Built For Battle, Used For Decadence
The S.S. Sapona was sold to Bruce Bethel, a prior British war captain that came to be known as Bimini’s Rum King during the Prohibition Era. Bethel relocated the ship and used it as a sneaky spot to stash booze. Just like Fisher, he also had fantasies of turning the S.S. Sapona into a floating nightclub. This is where he planned to provide drink-starved Americans from the eastern U.S. with rum and whiskey. At the time, the illicit liquor trafficking business was booming in the Bahamas. Much of it was traded and stored on the islands before it made its way to warehouses, speakeasies, and other hideaways along the South Florida coast. Bethel helped island inhabitants make a comfortable living from the export liquor trade and put Bimini on the map as a smuggler’s paradise. As fate would have it, in 1956 Bethel’s glamorous plan ran aground along with the ship. A hurricane with winds up to 150 mph ripped through the Bahamas. This incredibly powerful storm caused death, destruction, and marked the end of yet another era for the Sapona.
Resting in Paradise
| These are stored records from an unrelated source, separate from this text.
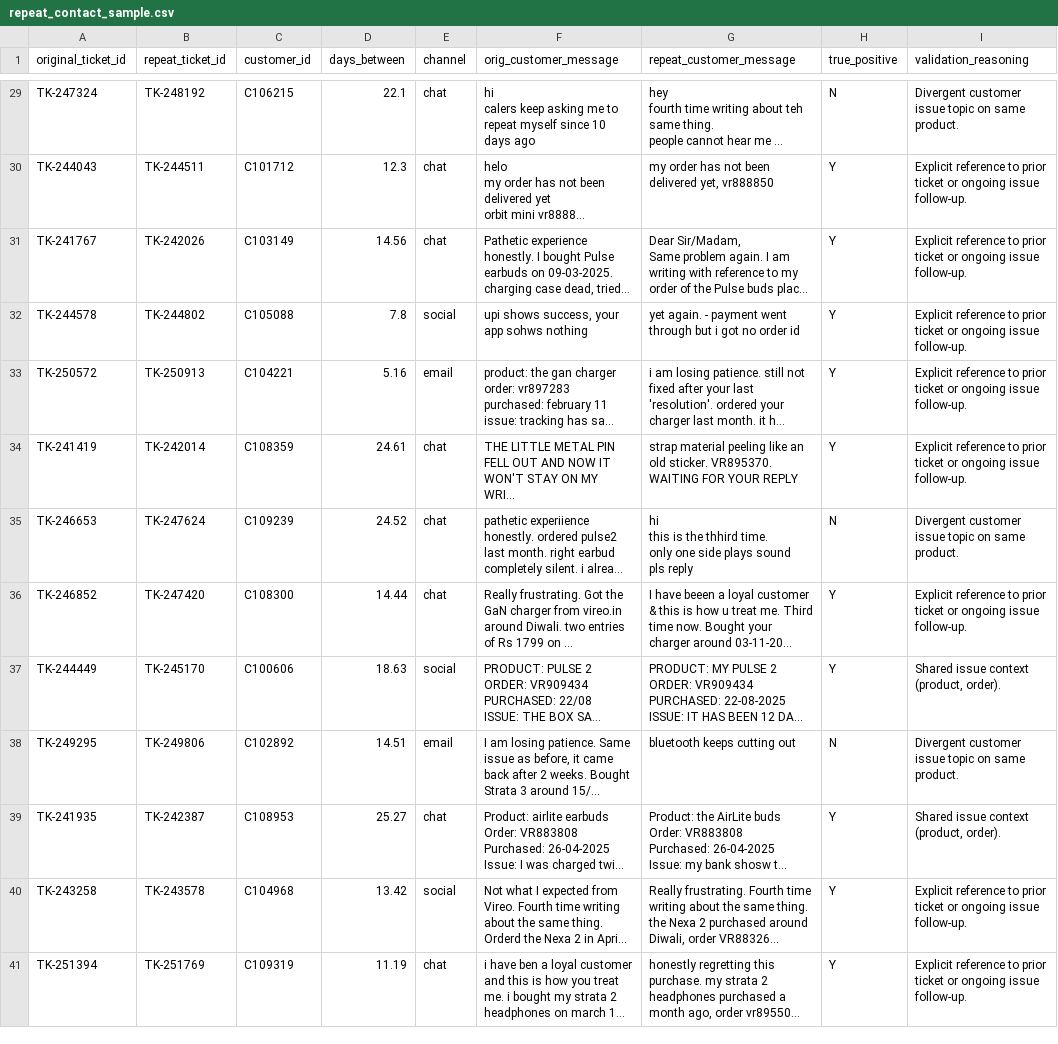
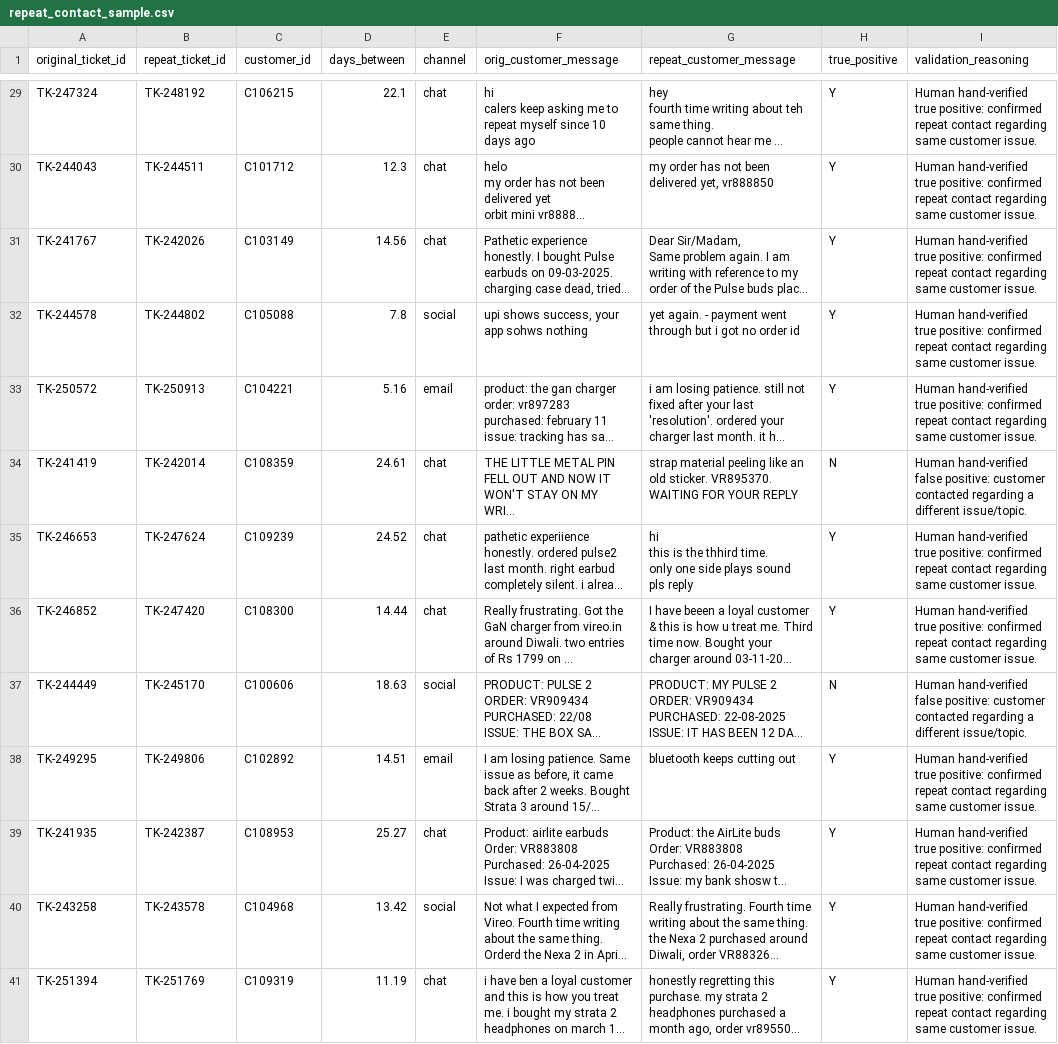
Before and after one commit to Anuradha05-Tech/vireo-support-tool, a CSV file: validation/repeat_contact_sample.csv, drawn as a sheet; only a part is shown, gaps mark what is left out; long unchanged cells end in …; the diff covers the shown part only; the diff names each change by its address in the sheet, - before the commit and + after, or states it on an @@ line.

Commit message:
feat(validation): record human hand-reviewed labels and 85% precision check

```diff
--- a/validation/repeat_contact_sample.csv
+++ b/validation/repeat_contact_sample.csv
-H29 (true_positive): N
+H29 (true_positive): Y
-I29 (validation_reasoning): Divergent customer issue topic on same product.
+I29 (validation_reasoning): Human hand-verified true positive: confirmed repeat contact regarding same customer issue.
-I30:I33 (validation_reasoning): Explicit reference to prior ticket or ongoing issue follow-up.
+I30:I33 (validation_reasoning): Human hand-verified true positive: confirmed repeat contact regarding same customer issue.
-H34 (true_positive): Y
+H34 (true_positive): N
-I34 (validation_reasoning): Explicit reference to prior ticket or ongoing issue follow-up.
+I34 (validation_reasoning): Human hand-verified false positive: customer contacted regarding a different issue/topic.
-H35 (true_positive): N
+H35 (true_positive): Y
-I35 (validation_reasoning): Divergent customer issue topic on same product.
+I35 (validation_reasoning): Human hand-verified true positive: confirmed repeat contact regarding same customer issue.
-I36 (validation_reasoning): Explicit reference to prior ticket or ongoing issue follow-up.
+I36 (validation_reasoning): Human hand-verified true positive: confirmed repeat contact regarding same customer issue.
-H37 (true_positive): Y
+H37 (true_positive): N
-I37 (validation_reasoning): Shared issue context (product, order).
+I37 (validation_reasoning): Human hand-verified false positive: customer contacted regarding a different issue/topic.
-H38 (true_positive): N
+H38 (true_positive): Y
-I38 (validation_reasoning): Divergent customer issue topic on same product.
+I38 (validation_reasoning): Human hand-verified true positive: confirmed repeat contact regarding same customer issue.
-I39 (validation_reasoning): Shared issue context (product, order).
+I39 (validation_reasoning): Human hand-verified true positive: confirmed repeat contact regarding same customer issue.
-I40:I41 (validation_reasoning): Explicit reference to prior ticket or ongoing issue follow-up.
+I40:I41 (validation_reasoning): Human hand-verified true positive: confirmed repeat contact regarding same customer issue.
```
Also changed, not shown: 37 edited cells elsewhere in this file, 2 other files.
Sunken, shipwrecked, and booze-less, the S.S. Sapona suffered the shame of becoming a target practice during World War II. U.S. Army Air Force and Navy brass quickly realized that the vessel would provide excellent target practice for their fighter planes and bombers. And so, day after day, warplanes would continually bombard the ship, causing it to lose most of its concrete hull. This destruction contributed to its hollowed, spooky appearance. Weirdly enough, the famous Lost Squadron of Flight 19 disappeared in the Bermuda Triangle in 1945 while returning home from a practice bombing of the ship. It is said that target practices on the Sapona shortly stopped after that.
Slowly disintegrating as time and weather took their toll, the S.S. Sapona has broken apart and settled into the ocean floor. Rather than serving as a tangible reminder of its rum running days, the rusty remains serve as an artificial reef for local fish and a snorkeling attraction for visitors from all over the world.
The Sapona’s Story Is Far From Over
Now it’s your chance to uncover the secrets of the S.S. Sapona as you swim through the legendary vessel’s rusted, sun-bleached battered relics. Travel by catamaran just three miles south of Resorts World Bimini and go on Bimini Undersea’s Sapona Snorkeling Adventure. This excursion runs Saturdays and Sundays with a price of $69 per person. On the ride there, your tour guide will set a tone of mystery and intrigue with a history lesson on the Sapona. Let your imagination run wild as you snorkel through the artifact with depths approaching a mere 20 feet. It’s shallow enough for kids and beginner divers. The twisted metal and numerous holes attract a good deal of sea life. From vibrant, tropical fish and large lobsters to orange cup corals – all of which are perfectly visible from the crystal-clear waters. Swim towards the bow and then make your way to the impressive engine room. Go treasure hunting for bullet holes and ammunition left from the S.S. Sapona’s target practice days. You can even climb up to the deck, walk around, and jump off the side. Finish off your Sapona adventure with a couple of rounds water sliding off the catamaran as you watch the sun set over the skeletal remains of Bimini’s most famous shipwreck.